Ethics The Regional Ethics Committee of the Capital Region of Denmark has been applied, and a letter of exemption has been given according to Danish Law (H-16041772). The participants will receive oral and written information and will give informed consent on the day of the operation with the continuous option of retraction of consent and participation. The endoscopic recordings will not start until the thoracoscope is inside the patient. All video-recordings, physical examples of questionnaires and master sheets will be stored according to Danish Data Protection Law, and any written description in the final manuscript and article will be presented anonymously. Only the members of the research team will review the endoscopic video-recordings.
Statistical analyses Questionnaire data The preoperative questionnaire will have in all 24 items concerning risk assessment and team resources.
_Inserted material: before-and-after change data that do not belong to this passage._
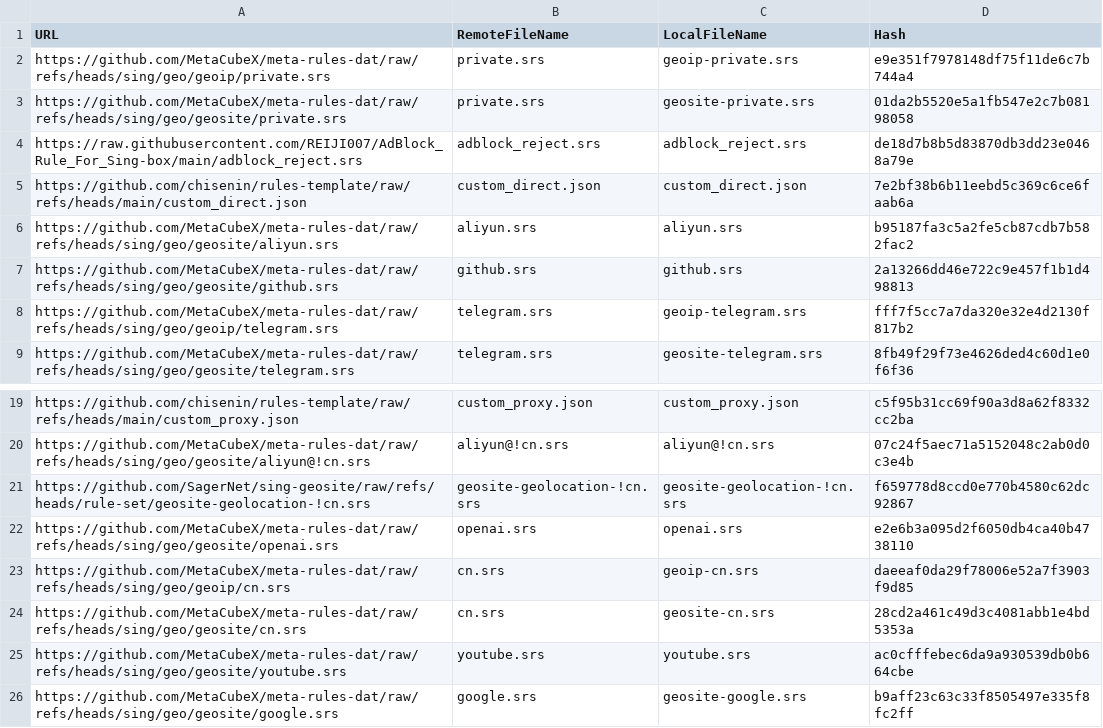
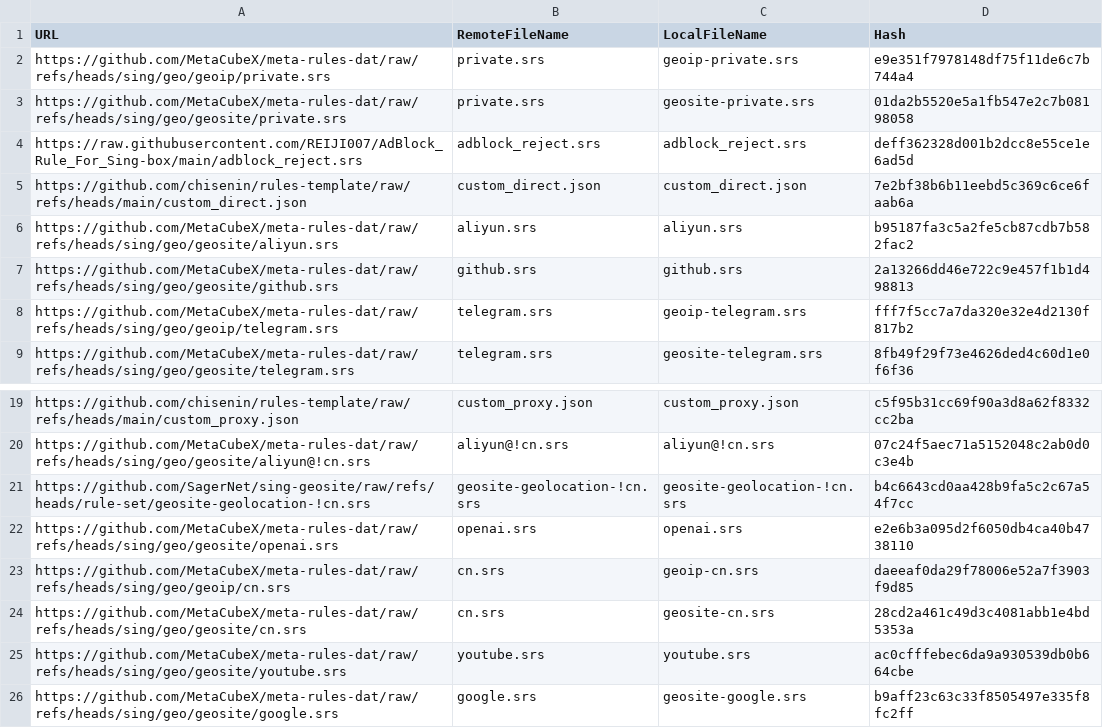
Before and after one commit to chisenin/rules-template, a CSV file: mapping.csv, drawn as a sheet; only a part is shown, gaps mark what is left out.

```diff
--- a/mapping.csv
+++ b/mapping.csv
@@ -3,3 +3,3 @@ https://github.com/MetaCubeX/meta-rules-dat/raw/refs/heads/sing/geo/geoip/privat
 https://github.com/MetaCubeX/meta-rules-dat/raw/refs/heads/sing/geo/geosite/private.srs,private.srs,geosite-private.srs,01da2b5520e5a1fb547e2c7b08198058
-https://raw.githubusercontent.com/REIJI007/AdBlock_Rule_For_Sing-box/main/adblock_reject.srs,adblock_reject.srs,adblock_reject.srs,de18d7b8b5d83870db3dd23e0468a79e
+https://raw.githubusercontent.com/REIJI007/AdBlock_Rule_For_Sing-box/main/adblock_reject.srs,adblock_reject.srs,adblock_reject.srs,deff362328d001b2dcc8e55ce1e6ad5d
 https://github.com/chisenin/rules-template/raw/refs/heads/main/custom_direct.json,custom_direct.json,custom_direct.json,7e2bf38b6b11eebd5c369c6ce6faab6a
@@ -20,3 +20,3 @@ https://github.com/chisenin/rules-template/raw/refs/heads/main/custom_proxy.json
 https://github.com/MetaCubeX/meta-rules-dat/raw/refs/heads/sing/geo/geosite/aliyun@!cn.srs,aliyun@!cn.srs,aliyun@!cn.srs,07c24f5aec71a5152048c2ab0d0c3e4b
-https://github.com/SagerNet/sing-geosite/raw/refs/heads/rule-set/geosite-geolocation-!cn.srs,geosite-geolocation-!cn.srs,geosite-geolocation-!cn.srs,f659778d8ccd0e770b4580c62dc92867
+https://github.com/SagerNet/sing-geosite/raw/refs/heads/rule-set/geosite-geolocation-!cn.srs,geosite-geolocation-!cn.srs,geosite-geolocation-!cn.srs,b4c6643cd0aa428b9fa5c2c67a54f7cc
 https://github.com/MetaCubeX/meta-rules-dat/raw/refs/heads/sing/geo/geosite/openai.srs,openai.srs,openai.srs,e2e6b3a095d2f6050db4ca40b4738110
```
Also changed, not shown: 2 other files.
The post-operative questionnaire contains 16 items. It will describe the risk, skills and teamwork as perceived by each team member as it unfolded during the procedure. For each item, percentage of answers 'I don't know' will be calculated. For the remaining answers of each specific item, Cronbach's α will be calculated thereby representing the agreement within the team. These two numbers (percentage however revised to a number between 0-1) will be multiplied, thereby giving a number between 0-1. This will be done for all items. For each questionnaire, all item scores can be added to give a total score, between 0-24 or 0-16. For the pre-operative questionnaire, 24 will represent total agreement within the team before the operation, indicating complete overlap in the team's SMM of team resources and risk assessment. For the post-operative questionnaire, 16 will represent total agreement within the team after the operation, indicating complete overlap in the team's view on team resources, teamwork and risk assessment.
The post-operative questionnaire will conclude with an open-ended question concerning challenges faced during the procedure by all the different team members. From these it will be possible to categorize each of these answers as either correct (given a score of 1) or wrong (including 'I don't know'; given a score of 0) when compared to the answer given by the person in question. An example of this could be if the scrub nurse answers that the surgeon did not have any challenges, and the surgeon himself answers that he did have challenges dissecting the lymph nodes, the scrub nurse will get a score of zero.
In all, this will result in the calculations of three scores for SMMs regarding team resources, risk assessment and awareness of challenges within the team.
Correlation calculations The items concerning team members' perceived technical skills, teamwork skills, and risk assessment ('global' and 'global in view of the current team') will be collected both before and after the procedure. This will enable analysis of how well each team member predict these items before the operation as compared to the assessment after. This will be done by calculating Pearson's correlation coefficient r for each team member and for the team.
The scores representing the total SMM in the team pre- and post-operatively can be correlated to the surgeon's technical skills (the VATSAT score), procedural specific times, bleeding and patient characteristics. Pearson's correlation coefficient r will be used if the data are normally distributed or Spearman's correlation coefficient (rho) if the data are non-parametrically distributed. Statistical analyses will be performed using IBM SPSS statistics 22; SPSS Inc., Chicago, IL, USA.
Order of authors Kirsten Gjeraa, Peter Dieckmann, Anna Sofie Mundt, Lene Spanager, René Horsleben Petersen, Henrik Jessen Hansen, Doris Østergaard, Lars Konge. ;
|Source||Copenhagen Academy for Medical Education and Simulation|
|Start date||December 2016|
|Completion date||June 2018|
|Not yet recruiting||
|Not yet recruiting||
|Active, not recruiting||
|Not yet recruiting||
|Active, not recruiting||
|Active, not recruiting||